▶ **TASK PROMPT**
Exactly how many lines of the data below include the string "기업금융"? State the number and nothing more.

>>>

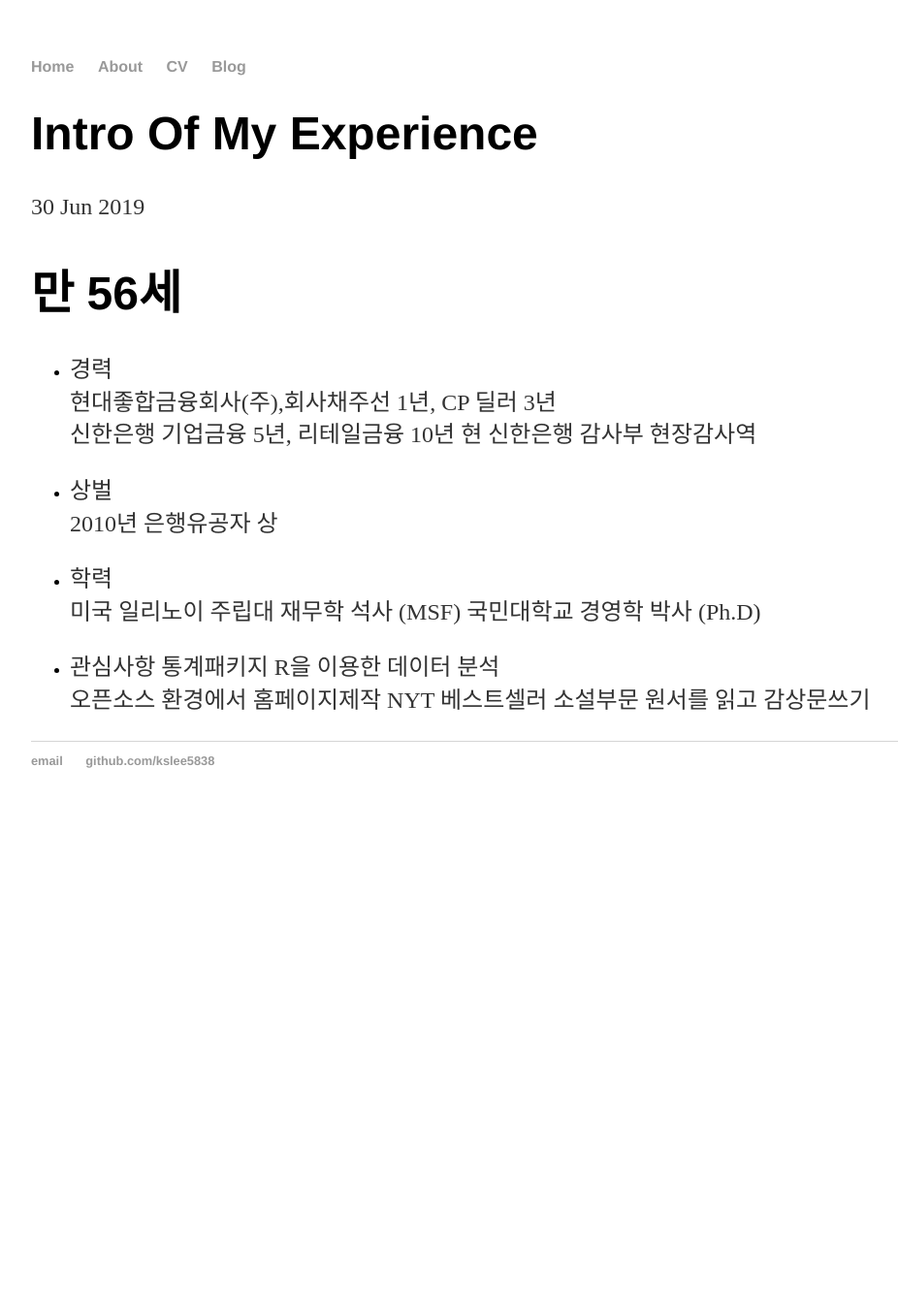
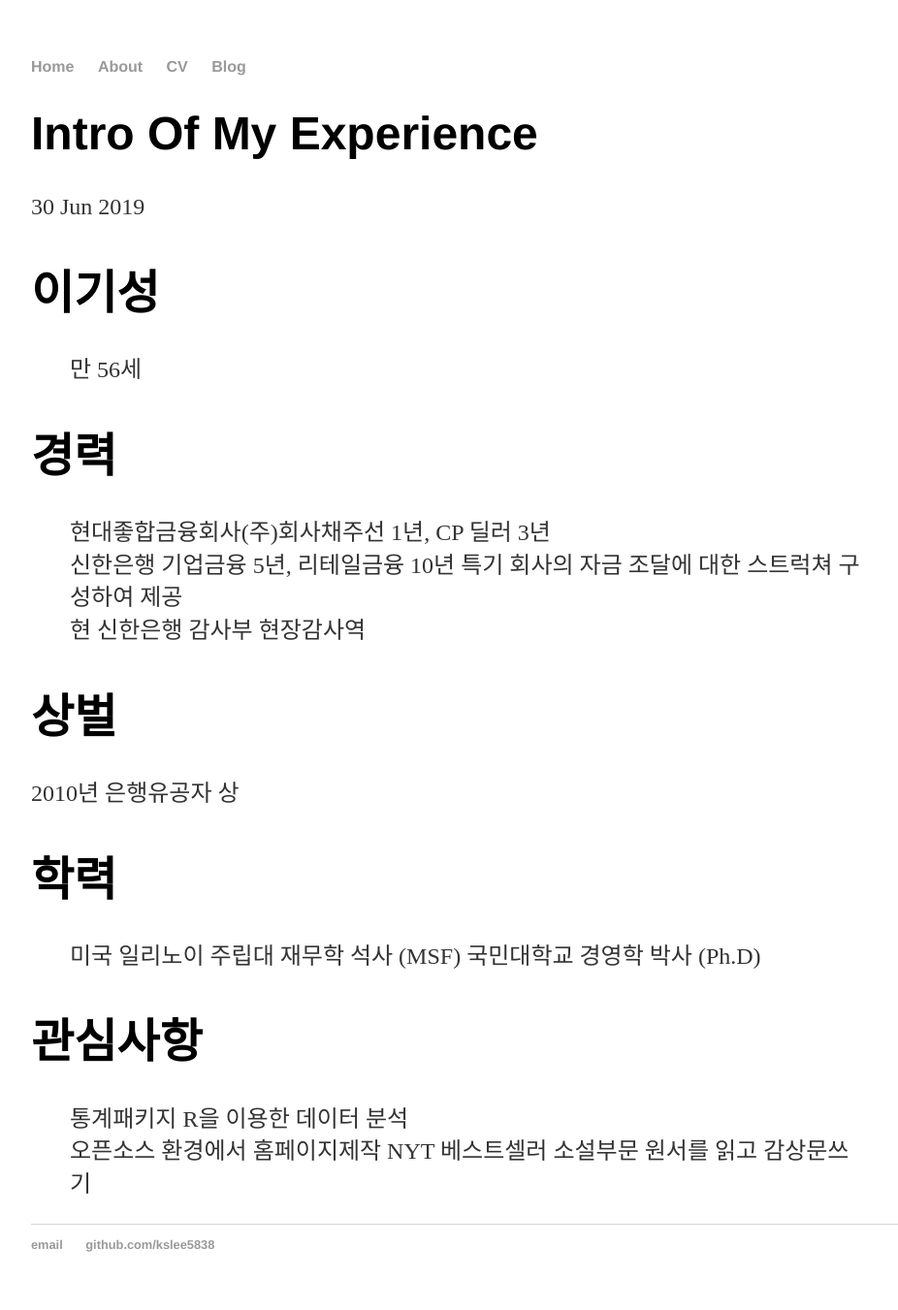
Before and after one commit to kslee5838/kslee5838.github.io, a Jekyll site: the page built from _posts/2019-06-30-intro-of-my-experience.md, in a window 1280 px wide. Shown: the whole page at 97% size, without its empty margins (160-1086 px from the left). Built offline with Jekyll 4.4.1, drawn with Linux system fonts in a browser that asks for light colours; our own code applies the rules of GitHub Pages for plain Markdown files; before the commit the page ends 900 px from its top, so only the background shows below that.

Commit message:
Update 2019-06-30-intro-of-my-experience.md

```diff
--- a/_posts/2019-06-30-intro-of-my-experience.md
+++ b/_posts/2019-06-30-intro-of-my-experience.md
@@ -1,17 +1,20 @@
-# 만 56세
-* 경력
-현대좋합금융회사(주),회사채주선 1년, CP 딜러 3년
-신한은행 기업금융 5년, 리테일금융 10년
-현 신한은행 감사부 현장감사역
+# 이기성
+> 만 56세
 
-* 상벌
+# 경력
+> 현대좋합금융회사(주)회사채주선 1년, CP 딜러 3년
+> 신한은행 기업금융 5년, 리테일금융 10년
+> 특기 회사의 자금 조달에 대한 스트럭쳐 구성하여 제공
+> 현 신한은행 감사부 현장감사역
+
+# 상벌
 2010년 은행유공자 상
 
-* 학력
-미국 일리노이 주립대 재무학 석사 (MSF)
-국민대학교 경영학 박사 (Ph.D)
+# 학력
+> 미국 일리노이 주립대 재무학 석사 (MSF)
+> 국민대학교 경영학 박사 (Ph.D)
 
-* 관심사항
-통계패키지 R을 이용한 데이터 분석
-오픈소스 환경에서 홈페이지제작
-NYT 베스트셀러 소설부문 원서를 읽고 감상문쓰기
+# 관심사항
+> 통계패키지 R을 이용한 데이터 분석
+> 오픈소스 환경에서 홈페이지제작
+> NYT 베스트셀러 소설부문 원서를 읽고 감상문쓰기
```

<<<

▶ **REPLY TO THE TASK**
2